SAN FRANCISCO — Almost always positive and upbeat, Los Angeles Dodgers manager Dave Roberts wasn’t there after Game 1 of this National League Division series. While everyone else raved about the San Francisco starter Logan Webb Dominance, Roberts followed. He was not so much bothered by the results as what he saw as the undisciplined approach of his hitters.
“To be quite honest, we didn’t make adjustments,” complained Roberts.
He continued: “We chased after more than we should have. If you don’t make adjustments, they’ll keep going down the well.”
When faced with top-shelf pitching like the Giants, it’s certainly easier said than done. But things began to change for the Dodgers in the second inning of Game 2. By the time he put it in the late innings of a series-evening 9-2 win, he had plenty of reason to feel good about going home for Game 3 with Max Scherzer on the mound.
“It’s interesting how the narrative changes from game to game,” an even more Chipper Roberts said late Saturday, before continuing: “It’s a three-game series, we have a home-field advantage and we’ve got Max. But the mound’s got there. So I like where we are.”

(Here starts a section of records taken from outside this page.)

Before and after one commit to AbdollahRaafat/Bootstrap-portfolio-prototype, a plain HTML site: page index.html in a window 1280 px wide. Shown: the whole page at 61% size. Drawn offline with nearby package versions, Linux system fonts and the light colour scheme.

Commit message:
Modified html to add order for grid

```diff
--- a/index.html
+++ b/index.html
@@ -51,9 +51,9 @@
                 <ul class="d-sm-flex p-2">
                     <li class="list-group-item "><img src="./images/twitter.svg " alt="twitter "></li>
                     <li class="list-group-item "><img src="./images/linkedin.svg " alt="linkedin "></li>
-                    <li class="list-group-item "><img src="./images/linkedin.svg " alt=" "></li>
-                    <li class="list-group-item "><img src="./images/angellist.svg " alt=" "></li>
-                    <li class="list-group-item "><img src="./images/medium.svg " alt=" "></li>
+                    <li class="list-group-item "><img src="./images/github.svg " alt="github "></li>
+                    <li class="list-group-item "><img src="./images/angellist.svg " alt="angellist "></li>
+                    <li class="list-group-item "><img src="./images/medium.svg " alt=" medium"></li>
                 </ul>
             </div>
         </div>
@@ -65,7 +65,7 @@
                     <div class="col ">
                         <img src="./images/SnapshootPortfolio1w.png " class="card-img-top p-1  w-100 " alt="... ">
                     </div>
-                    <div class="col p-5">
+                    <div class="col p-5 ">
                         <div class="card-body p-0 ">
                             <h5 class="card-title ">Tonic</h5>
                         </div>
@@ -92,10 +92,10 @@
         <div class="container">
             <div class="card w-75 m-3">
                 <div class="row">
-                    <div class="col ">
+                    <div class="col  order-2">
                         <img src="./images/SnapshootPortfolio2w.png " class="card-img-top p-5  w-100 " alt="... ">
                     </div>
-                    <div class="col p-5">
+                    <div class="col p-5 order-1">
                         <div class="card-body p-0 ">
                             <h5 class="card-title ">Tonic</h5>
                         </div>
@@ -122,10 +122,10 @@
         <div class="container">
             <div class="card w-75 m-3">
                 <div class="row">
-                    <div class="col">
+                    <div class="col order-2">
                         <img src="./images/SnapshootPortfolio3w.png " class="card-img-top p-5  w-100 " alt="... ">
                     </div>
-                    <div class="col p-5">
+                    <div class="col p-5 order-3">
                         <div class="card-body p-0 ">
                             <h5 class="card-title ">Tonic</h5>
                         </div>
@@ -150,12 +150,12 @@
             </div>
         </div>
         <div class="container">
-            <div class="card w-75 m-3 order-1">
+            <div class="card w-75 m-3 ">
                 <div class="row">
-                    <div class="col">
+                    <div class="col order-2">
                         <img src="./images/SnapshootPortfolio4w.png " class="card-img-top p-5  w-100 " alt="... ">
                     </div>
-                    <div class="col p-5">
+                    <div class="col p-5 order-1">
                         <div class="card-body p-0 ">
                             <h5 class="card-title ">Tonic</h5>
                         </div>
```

The Dodgers’ game plan against legendary veteran Kevin Gossman was deceptively simple: don’t chase pitches outside the strike zone and don’t bite a right-handed split-finger fastball if it’s diving low toward the dirt. Gossman threw a splitter 35.4 percent of the time this summer, second only to his four-seam fastball, which he threw 52.7 percent of the time.

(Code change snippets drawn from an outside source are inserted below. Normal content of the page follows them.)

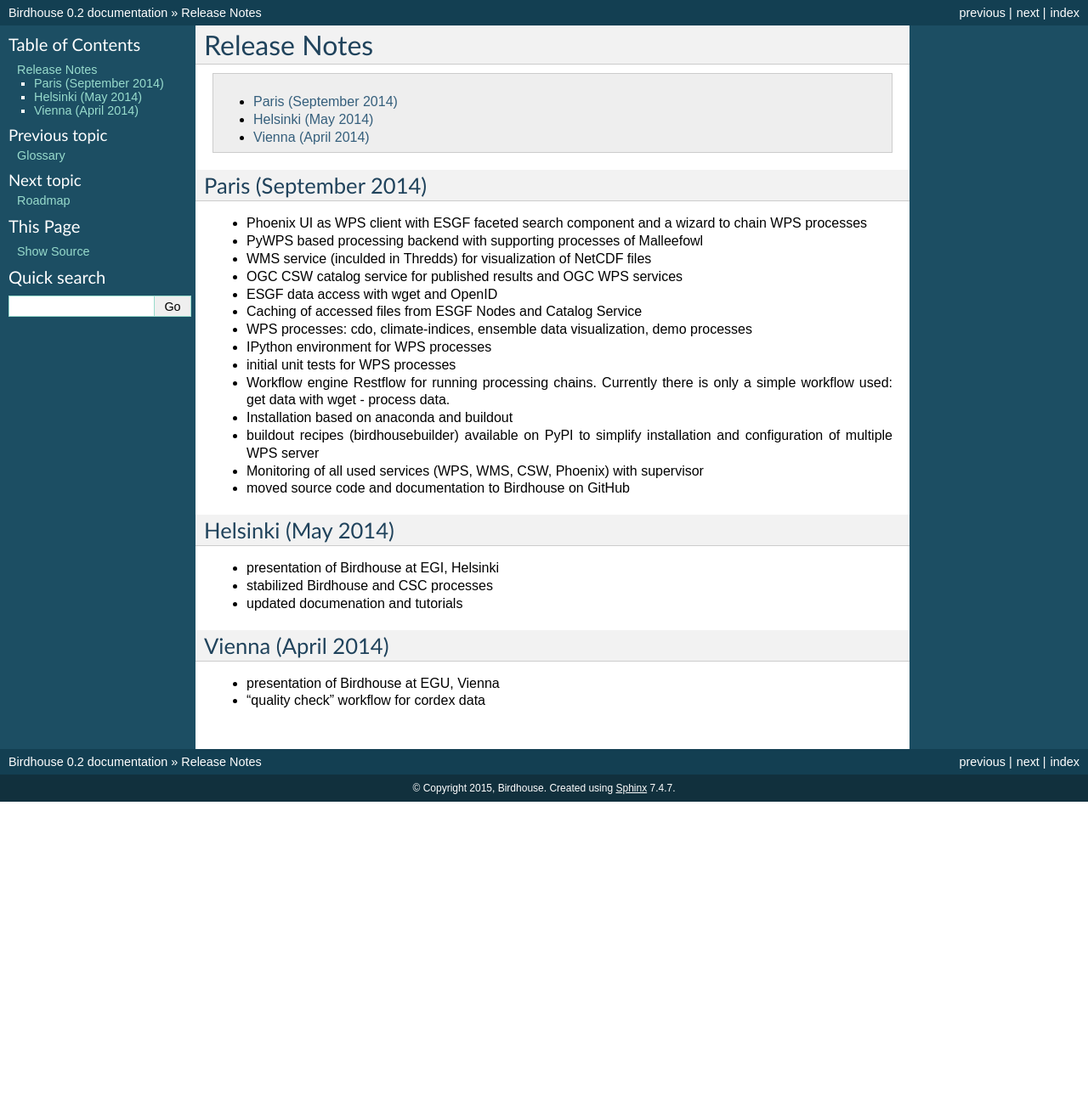
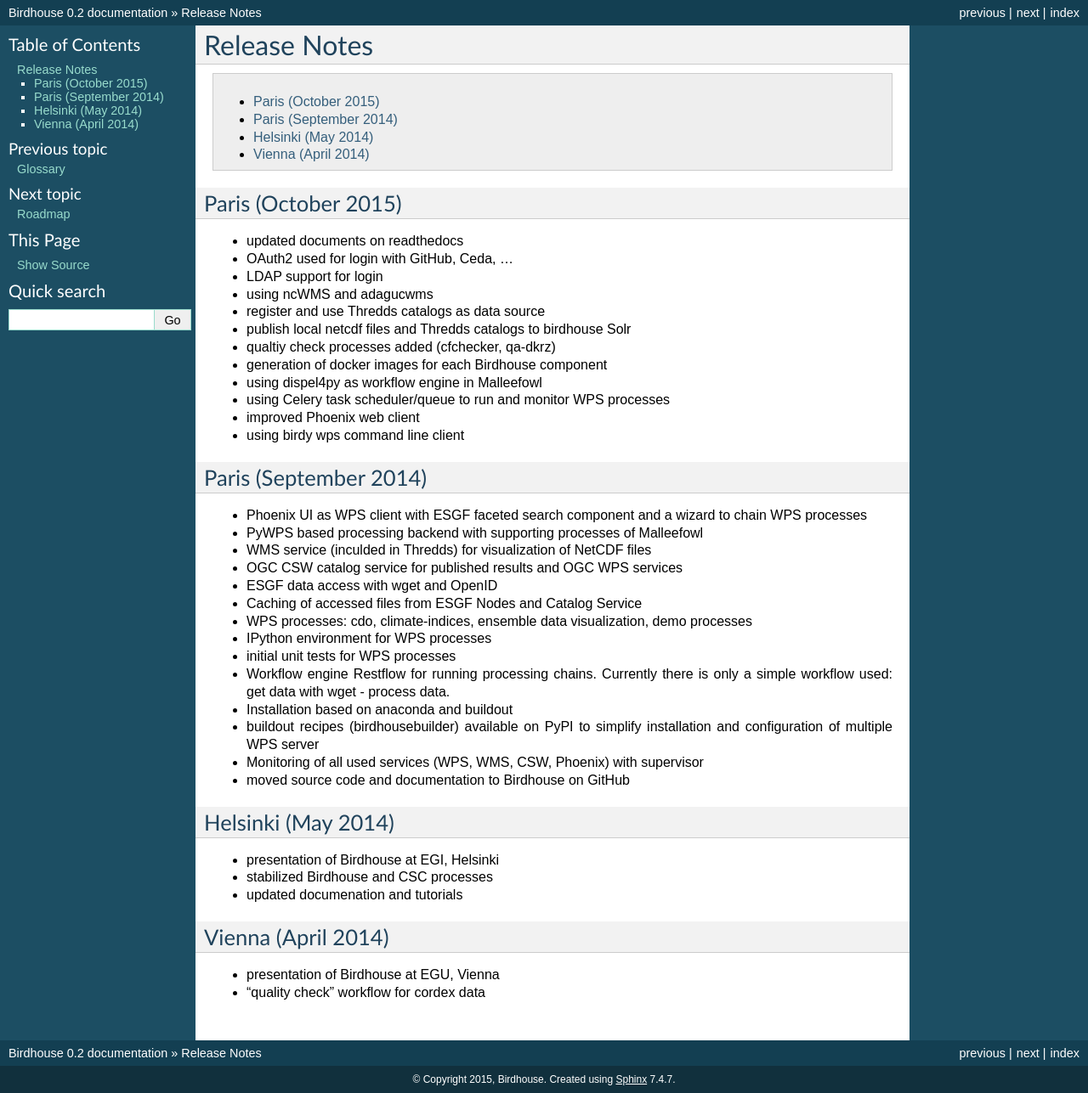
Before and after one commit to bird-house/birdhouse-docs, a Sphinx documentation site: the page built from docs/source/release_notes.rst, in a window 1280 px wide. Shown: the whole page at 85% size. Built offline with Sphinx 7.4.7, drawn with Linux system fonts in a browser that asks for light colours; before the commit the page ends 944 px from its top, so only the background shows below that.

Commit message:
updated release notes

```diff
--- a/docs/source/release_notes.rst
+++ b/docs/source/release_notes.rst
@@ -8,6 +8,24 @@
    :local:
    :depth: 2
    :backlinks: none
+
+
+Paris (October 2015)
+====================
+
+* updated documents on readthedocs
+* OAuth2 used for login with GitHub, Ceda, ...
+* LDAP support for login
+* using ncWMS and adagucwms
+* register and use Thredds catalogs as data source
+* publish local netcdf files and Thredds catalogs to birdhouse Solr
+* qualtiy check processes added (cfchecker, qa-dkrz)
+* generation of docker images for each Birdhouse component
+* using dispel4py as workflow engine in Malleefowl
+* using Celery task scheduler/queue to run and monitor WPS processes
+* improved Phoenix web client
+* using birdy wps command line client
+
 
 Paris (September 2014)
 ======================
```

The Dodgers started the second innings with the help of a surprise spot in the lineup. After Chris Taylor doubled, struggling Cody Bellinger chased down one of Gossman’s splitters for strike three. Gossman fell behind Dodgers’ eighth-place hitter AJ Pollock with a 2–0 count, and with two outs and Taylor in the scoring range, Giants manager Gabe Kapler ordered a deliberate walk, Gossman’s matchup against pitcher Julio Uriás. took the side.
But on a 1-1 count, Gaussman, who had rivals this season for a .154 batting average with runners in the scoring position, dropped a split-finger fastball into the zone and Uris, a .190 career hitter Tagged it for an RBI single to right field.
“Maybe it’s a bad analogy, but it’s like Steph Curry watching someone walk in,” Dodgers outfielder Mookie Bates said of that first Dodgers run. “We just had to watch a plate pass.”
The Dodgers, who were locked out in Game 1, scored four more runs in Saturday’s sixth inning, with two-run doubles from Bellinger and Pollock ambushing Dominic Lyon on consecutive pitches.
In the bottom of the sixth, the Dodgers defied the Giants’ hopes of a comeback with two sensational defensive plays: Tree Turner dove behind second base to hit a Wilmer Flores ground ball and force Buster Posey onto the bag. For this flipped it on Corey Seeger. A batter later, Brandon Crawford sang to the right and Flores made the bad decision of trying to go first-to-third, only to get wiped out by a laser throw of Bates From deep right field.
The Giants and Dodgers hadn’t played in a postseason game since 1889—a year before the Dodgers joined the National League—and both teams are looking to make up for lost time in heroics.
“It reminds me of the Red Sox and the Yankees,” said Bates, a former Boston outfielder. “It’s similar to that, but only in the National League. And it’s a great rivalry to be a part of and I’m grateful to be a part of.”
As for Roberts’ statement about the narrative that changes from game to game, Pollock thinks this is fairly simple math.
“When you score nine runs, obviously everyone will feel that your approach was good,” he said. “And when you put a zero, no one will like it.”